Because I had no formal training, my pathway to film took longer than most. My years of work in television were integral to developing a style and learning the basics of how a production works. However, the shows I worked on were a bit too biographical to allow me to shout in my narrative voice. I needed an outlet that would let me express what I was thinking without using other people’s soundbites. So, I turned to screenwriting. After studying it for years, and sending scripts to people who never replied, I decided I would make it easier for people to understand my work – I would shoot something. A short film, I decided, would act as a calling card to lure the literary managers and agents I wanted to impress as well as being more financially reasonable. I begged co-workers and friends for their equipment and their talent and most importantly, their support.
How do you turn an idea into a screenplay
An idea can pop into my head at any time- I overhear an interesting conversation at a café, I watch a bored commuter on the subway or I wake with an image that will haunt me for the day. That image escalates into a scene that grows into a story. In my head, I build a plot around it that will be strong enough to entertain an audience for 90 minutes. I excavate the theme out of it and weigh its relevance in what’s going on in society today. I never want to waste anyone’s precious time, talent or energy on a story that doesn’t give something back and doesn’t make them think. If it does, that idea is worthy of writing a screenplay.

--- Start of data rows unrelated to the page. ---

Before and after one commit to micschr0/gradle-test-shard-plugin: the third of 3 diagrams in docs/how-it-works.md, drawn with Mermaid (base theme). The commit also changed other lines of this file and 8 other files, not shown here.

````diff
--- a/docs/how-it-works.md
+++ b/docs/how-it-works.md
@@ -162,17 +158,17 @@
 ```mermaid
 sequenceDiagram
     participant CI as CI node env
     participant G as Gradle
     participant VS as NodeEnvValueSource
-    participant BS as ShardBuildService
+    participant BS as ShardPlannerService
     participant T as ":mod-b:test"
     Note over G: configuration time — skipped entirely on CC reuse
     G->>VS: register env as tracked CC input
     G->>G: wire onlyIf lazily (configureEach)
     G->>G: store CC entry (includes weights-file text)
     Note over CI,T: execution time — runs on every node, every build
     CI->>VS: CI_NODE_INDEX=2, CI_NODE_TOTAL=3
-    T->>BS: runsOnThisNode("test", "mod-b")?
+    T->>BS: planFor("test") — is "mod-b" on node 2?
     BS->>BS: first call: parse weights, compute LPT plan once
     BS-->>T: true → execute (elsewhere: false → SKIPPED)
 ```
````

Explain your writing process
It’s much easier for me to start writing when I know the ending of a story. I build the scenes in a sort of backwards way. I write 45-50 steps that will bring me to that finalé. Then I google images of characters, locations and anything else that captures the mood of my vision. I organize index cards with those scenes and images onto a board I’ve created that tapes out a three-act structure. Then I take a break because that was mentally exhausting and I haven’t yet even opened my screenwriting software! After I’ve recharged, I open my Final Draft or Writer Duet and start, as I call “vomiting the story onto the page”. This is an ugly, horribly written first draft with the worst dialogue and action description that ever wasted ink, but the release of the story from my brain is cathartic. I then take several passes to edit – first deleting, changing and adding scenes; then beautifying the prose describing the action and locations; and finally, the last few passes I use to make the dialogue stronger and more interesting. Then I collapse.
What writing tip or idea can you give young writers
Some people say we don’t need more fashion, and probably those same people believe all stories have been told before. But they are wrong. What an individual brings to art is their unique point of view. A storyteller is just as important as a storyline. A writer (or designer’s) past experiences shape the way they see the world and that shapes the outcome of their art. If there is a story idea sticking in your head, it means it is important to get it out. What you have to say is important and can only be said by you. If anyone tells you to be silent, speak louder.
What is is like working in the Hollywood system
I am looking forward to someday soon being able to answer this question. My experience so far has been more in the indie filmmaking arena. I appreciate Hollywood for vitalizing the ideas people like me have.
What do you want to change about the film business
I want to flip the script, literally, on the whole patriarchal system. Only 7% of women are directors and 13% are writers. I want to increase those numbers! Allowing women, and others underrepresented in Hollywood, to direct and write allows them to have a voice. I want to write and direct films that have a 50% female cast and crew and make this issue go away so I can stop talking about it!
What do you want to be remembered for
I would be happy if I inspire one writer or filmmaker to pick up a camera and say, “If she can do it, so can I”. Especially a female one!